Can’t we work collaboratively?

By Letters to the Editor | From Page: A6

Please vaccinate your children

By Letters to the Editor | From Page: A6

 
.

Sports

Devils go the distance to triumph at Chico

By Enterprise staff | From Page: B1 | Gallery

 
UCD women take third at elite golf event

By Enterprise staff | From Page: B1

Aggie men stay in 10th to finish St. Mary’s Invite

By Enterprise staff | From Page: B1

 
Formidable UCD defense melts Hornets

By Bruce Gallaudet | From Page: B1 | Gallery

Sounders win U.S. Open Cup in overtime

By Staff and wire reports | From Page: B2

 
AYSO roundup: Ultra Violet illuminates a victory

By Enterprise staff | From Page: B2 | Gallery

Diamondbacks slam Giants

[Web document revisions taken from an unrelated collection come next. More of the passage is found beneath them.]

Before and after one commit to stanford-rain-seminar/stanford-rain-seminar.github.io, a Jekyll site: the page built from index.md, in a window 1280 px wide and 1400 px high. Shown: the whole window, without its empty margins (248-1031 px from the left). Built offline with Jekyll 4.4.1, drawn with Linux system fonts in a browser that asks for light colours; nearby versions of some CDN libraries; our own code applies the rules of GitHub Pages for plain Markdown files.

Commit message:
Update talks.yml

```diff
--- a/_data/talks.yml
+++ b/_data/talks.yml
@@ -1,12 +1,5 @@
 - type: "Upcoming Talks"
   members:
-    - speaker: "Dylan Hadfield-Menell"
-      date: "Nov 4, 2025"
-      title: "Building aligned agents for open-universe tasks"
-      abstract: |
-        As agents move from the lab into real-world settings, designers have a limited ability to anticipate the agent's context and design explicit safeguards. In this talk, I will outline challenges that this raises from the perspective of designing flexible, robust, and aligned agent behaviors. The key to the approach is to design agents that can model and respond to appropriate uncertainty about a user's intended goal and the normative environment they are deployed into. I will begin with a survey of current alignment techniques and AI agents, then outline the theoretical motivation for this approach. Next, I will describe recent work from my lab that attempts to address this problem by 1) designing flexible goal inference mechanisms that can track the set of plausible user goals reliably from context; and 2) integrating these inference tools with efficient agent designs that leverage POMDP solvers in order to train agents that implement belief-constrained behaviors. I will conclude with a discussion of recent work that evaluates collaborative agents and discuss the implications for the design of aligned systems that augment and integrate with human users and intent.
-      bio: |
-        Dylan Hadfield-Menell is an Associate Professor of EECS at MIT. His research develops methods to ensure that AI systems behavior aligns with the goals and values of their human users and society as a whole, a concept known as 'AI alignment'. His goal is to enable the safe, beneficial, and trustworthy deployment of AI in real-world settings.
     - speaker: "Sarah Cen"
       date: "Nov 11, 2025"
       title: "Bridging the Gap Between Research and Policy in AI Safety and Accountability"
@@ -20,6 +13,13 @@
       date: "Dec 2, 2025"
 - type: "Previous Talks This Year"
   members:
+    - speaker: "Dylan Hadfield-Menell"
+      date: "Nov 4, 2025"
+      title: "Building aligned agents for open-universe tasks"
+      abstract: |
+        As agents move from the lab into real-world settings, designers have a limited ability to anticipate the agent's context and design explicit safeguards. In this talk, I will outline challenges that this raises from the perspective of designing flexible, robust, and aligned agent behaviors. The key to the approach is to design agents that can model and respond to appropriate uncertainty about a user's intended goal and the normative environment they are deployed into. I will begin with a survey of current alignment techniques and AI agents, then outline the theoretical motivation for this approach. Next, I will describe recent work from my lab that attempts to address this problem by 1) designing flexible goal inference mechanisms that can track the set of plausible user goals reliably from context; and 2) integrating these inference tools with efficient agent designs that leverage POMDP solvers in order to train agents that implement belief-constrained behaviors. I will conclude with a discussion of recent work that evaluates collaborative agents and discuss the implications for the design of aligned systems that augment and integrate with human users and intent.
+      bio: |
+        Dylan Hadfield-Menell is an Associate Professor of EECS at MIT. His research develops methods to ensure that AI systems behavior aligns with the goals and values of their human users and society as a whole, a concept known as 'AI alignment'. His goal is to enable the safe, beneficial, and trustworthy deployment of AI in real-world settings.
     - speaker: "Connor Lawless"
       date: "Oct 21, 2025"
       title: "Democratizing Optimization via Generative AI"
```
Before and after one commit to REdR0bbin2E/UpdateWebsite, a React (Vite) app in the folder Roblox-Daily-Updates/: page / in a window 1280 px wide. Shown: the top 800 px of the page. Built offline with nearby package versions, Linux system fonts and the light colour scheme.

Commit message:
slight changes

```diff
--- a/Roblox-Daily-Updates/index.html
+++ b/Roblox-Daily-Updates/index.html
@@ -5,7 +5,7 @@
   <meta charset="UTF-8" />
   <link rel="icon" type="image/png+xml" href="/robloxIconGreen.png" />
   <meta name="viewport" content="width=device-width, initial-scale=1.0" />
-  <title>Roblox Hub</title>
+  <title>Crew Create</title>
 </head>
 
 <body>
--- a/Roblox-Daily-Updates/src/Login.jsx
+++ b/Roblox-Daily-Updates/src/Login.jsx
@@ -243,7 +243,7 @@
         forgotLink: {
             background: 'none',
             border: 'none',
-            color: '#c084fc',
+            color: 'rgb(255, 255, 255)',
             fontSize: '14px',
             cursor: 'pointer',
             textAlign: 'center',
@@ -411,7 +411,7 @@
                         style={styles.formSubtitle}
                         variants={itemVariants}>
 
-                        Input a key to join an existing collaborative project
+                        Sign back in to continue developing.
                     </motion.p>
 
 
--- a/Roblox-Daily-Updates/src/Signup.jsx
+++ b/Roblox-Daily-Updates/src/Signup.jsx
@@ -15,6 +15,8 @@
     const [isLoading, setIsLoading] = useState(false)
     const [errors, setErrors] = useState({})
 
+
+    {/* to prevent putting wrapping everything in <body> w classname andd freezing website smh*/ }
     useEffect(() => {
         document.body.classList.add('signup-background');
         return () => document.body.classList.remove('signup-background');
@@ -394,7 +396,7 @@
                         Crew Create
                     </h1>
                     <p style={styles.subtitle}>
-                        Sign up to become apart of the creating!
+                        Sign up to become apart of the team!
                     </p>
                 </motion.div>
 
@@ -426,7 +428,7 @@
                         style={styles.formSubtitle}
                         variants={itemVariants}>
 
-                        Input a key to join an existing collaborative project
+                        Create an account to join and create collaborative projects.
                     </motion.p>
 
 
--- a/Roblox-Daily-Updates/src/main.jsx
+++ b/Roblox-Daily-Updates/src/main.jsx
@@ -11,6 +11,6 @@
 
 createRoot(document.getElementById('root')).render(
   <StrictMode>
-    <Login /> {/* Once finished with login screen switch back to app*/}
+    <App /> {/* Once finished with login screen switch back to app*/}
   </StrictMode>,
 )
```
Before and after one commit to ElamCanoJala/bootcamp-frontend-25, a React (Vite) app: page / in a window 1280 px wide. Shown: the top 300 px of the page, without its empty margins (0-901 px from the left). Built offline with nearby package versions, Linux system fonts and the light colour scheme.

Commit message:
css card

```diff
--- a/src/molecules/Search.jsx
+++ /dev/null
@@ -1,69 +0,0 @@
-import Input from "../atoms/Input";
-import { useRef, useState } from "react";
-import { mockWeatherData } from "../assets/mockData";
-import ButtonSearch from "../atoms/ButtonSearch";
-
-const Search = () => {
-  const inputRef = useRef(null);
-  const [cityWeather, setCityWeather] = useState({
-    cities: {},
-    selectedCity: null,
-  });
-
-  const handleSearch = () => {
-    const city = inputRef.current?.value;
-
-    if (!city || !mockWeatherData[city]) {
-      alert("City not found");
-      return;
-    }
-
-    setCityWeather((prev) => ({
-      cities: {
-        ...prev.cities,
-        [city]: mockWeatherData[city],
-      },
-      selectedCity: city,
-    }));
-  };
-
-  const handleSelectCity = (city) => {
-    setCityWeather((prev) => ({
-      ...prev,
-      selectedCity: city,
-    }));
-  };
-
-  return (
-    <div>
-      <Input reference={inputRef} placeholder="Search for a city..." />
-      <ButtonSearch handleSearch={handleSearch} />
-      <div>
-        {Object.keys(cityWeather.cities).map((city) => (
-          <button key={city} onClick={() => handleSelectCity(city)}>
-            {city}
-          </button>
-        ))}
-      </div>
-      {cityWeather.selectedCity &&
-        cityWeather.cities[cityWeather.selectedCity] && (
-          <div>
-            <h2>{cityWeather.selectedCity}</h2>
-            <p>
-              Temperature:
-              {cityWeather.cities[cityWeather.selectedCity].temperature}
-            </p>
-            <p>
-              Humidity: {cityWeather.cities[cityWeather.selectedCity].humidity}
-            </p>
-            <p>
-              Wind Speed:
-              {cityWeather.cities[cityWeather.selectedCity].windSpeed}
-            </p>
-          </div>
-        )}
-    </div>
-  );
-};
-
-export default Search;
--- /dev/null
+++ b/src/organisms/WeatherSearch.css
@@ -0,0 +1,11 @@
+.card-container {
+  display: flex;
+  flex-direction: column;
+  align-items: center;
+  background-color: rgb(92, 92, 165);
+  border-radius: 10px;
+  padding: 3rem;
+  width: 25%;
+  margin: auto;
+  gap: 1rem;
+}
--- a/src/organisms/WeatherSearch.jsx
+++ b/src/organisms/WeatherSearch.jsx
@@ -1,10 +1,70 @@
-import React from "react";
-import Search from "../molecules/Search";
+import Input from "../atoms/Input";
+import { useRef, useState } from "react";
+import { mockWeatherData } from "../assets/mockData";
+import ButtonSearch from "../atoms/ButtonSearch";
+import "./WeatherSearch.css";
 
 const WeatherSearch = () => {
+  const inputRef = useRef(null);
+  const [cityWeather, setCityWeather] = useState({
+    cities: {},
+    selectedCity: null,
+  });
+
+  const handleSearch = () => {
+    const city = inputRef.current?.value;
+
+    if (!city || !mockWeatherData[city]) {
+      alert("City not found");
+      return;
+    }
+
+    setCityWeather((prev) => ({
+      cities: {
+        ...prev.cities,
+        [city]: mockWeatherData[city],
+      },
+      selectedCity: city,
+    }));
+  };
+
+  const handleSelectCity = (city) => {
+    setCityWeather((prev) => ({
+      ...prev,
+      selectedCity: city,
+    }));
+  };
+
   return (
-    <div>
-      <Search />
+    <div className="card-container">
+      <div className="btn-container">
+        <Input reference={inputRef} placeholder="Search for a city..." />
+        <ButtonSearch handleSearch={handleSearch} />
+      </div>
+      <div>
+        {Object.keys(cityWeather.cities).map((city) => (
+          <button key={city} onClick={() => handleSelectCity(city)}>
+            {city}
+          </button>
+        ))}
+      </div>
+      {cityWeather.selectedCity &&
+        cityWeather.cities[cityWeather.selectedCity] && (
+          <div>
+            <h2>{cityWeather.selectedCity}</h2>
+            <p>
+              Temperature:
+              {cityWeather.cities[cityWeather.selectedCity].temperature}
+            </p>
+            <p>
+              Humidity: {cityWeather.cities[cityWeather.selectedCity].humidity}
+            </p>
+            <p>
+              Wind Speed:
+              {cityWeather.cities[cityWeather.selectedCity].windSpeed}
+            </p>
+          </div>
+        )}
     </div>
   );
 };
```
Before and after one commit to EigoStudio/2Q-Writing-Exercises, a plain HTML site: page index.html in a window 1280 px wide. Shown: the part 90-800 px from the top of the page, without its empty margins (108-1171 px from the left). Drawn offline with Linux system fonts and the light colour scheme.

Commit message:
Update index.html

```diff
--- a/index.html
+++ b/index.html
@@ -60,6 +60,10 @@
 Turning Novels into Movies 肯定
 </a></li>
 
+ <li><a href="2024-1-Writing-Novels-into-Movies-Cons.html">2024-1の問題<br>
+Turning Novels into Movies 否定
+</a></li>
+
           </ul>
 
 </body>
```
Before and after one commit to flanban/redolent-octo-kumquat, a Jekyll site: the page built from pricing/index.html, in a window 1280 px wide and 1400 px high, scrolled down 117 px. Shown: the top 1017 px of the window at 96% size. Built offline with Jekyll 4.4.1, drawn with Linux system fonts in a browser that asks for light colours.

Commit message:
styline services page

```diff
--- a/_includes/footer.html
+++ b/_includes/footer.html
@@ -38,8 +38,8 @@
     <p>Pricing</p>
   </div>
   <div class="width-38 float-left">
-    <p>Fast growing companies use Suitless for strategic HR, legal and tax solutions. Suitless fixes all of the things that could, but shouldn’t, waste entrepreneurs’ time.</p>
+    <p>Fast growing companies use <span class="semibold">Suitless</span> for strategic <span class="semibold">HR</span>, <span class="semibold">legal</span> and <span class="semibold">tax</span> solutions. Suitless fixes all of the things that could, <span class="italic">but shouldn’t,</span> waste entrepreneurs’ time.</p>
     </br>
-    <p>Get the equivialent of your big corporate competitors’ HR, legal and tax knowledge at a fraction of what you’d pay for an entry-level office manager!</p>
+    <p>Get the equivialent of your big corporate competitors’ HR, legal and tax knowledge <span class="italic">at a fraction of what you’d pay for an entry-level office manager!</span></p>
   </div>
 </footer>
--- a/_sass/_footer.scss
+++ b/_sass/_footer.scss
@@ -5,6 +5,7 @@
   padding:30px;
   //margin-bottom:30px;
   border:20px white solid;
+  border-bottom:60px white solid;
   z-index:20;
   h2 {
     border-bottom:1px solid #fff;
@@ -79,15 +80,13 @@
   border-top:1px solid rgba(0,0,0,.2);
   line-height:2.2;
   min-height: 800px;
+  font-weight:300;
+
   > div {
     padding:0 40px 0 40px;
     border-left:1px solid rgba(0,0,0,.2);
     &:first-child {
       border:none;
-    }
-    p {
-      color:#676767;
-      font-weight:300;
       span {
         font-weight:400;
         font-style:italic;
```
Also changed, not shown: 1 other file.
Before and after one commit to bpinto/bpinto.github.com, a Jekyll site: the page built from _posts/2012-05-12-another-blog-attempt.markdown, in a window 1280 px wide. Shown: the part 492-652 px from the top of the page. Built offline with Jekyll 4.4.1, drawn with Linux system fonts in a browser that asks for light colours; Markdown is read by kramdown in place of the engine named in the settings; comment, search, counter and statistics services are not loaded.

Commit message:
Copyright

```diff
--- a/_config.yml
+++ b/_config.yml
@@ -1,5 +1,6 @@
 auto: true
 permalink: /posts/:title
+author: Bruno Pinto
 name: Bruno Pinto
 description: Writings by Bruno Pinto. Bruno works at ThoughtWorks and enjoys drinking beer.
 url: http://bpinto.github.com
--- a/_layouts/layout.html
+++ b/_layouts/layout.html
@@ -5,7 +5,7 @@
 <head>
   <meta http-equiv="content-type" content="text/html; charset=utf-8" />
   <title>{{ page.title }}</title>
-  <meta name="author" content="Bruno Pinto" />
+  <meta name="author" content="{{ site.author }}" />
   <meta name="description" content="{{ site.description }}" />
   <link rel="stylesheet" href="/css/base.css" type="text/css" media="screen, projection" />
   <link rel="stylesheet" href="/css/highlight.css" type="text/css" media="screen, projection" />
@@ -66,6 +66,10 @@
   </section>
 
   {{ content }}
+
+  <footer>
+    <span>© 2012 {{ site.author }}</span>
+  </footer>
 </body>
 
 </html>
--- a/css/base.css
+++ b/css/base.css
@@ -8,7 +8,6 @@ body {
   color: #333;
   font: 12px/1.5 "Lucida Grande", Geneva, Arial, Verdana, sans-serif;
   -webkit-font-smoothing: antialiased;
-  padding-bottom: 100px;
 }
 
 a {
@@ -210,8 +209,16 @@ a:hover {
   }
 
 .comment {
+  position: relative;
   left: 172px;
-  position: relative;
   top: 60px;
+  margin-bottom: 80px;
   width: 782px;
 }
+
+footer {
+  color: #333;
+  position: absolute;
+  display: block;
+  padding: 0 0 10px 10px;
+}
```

By The Associated Press | From Page: B2 | Gallery

 
Baseball roundup: Peavy, Posey lead Giants past Arizona

By The Associated Press | From Page: B2 | Gallery

Legacy roundup: Gunners get a win over Woodland

By Enterprise staff | From Page: B3 | Gallery

 
Alliance roundup: Soccer success comes on the road and at home

By Enterprise staff | From Page: B3 | Gallery

 
.

Features

Name Droppers: Bamforth leads international brewing institute

By Enterprise staff | From Page: A4 | Gallery

 
Name Droppers: UC Davis announces eight new fellows

By Enterprise staff | From Page: A7

Just desserts? A sweet treat is worth the effort

By Julie Cross | From Page: A10

 
.

Arts

Apply now for Davis Community Idol

By Enterprise staff | From Page: A4

 
Nine Davis artists chosen to show in KVIE Art Auction

By Enterprise staff | From Page: A9

Sacred Harp singers will gather

By Special to The Enterprise | From Page: A9 | Gallery

 
Classic ‘Hello, Dolly!’ wows at Woodland Opera House

By Bev Sykes | From Page: A9 | Gallery

 
Davis students prepare dishes for Empty Bowls fundraiser

By Enterprise staff | From Page: A9 | Gallery

.

Business

.

Obituaries

.

Comics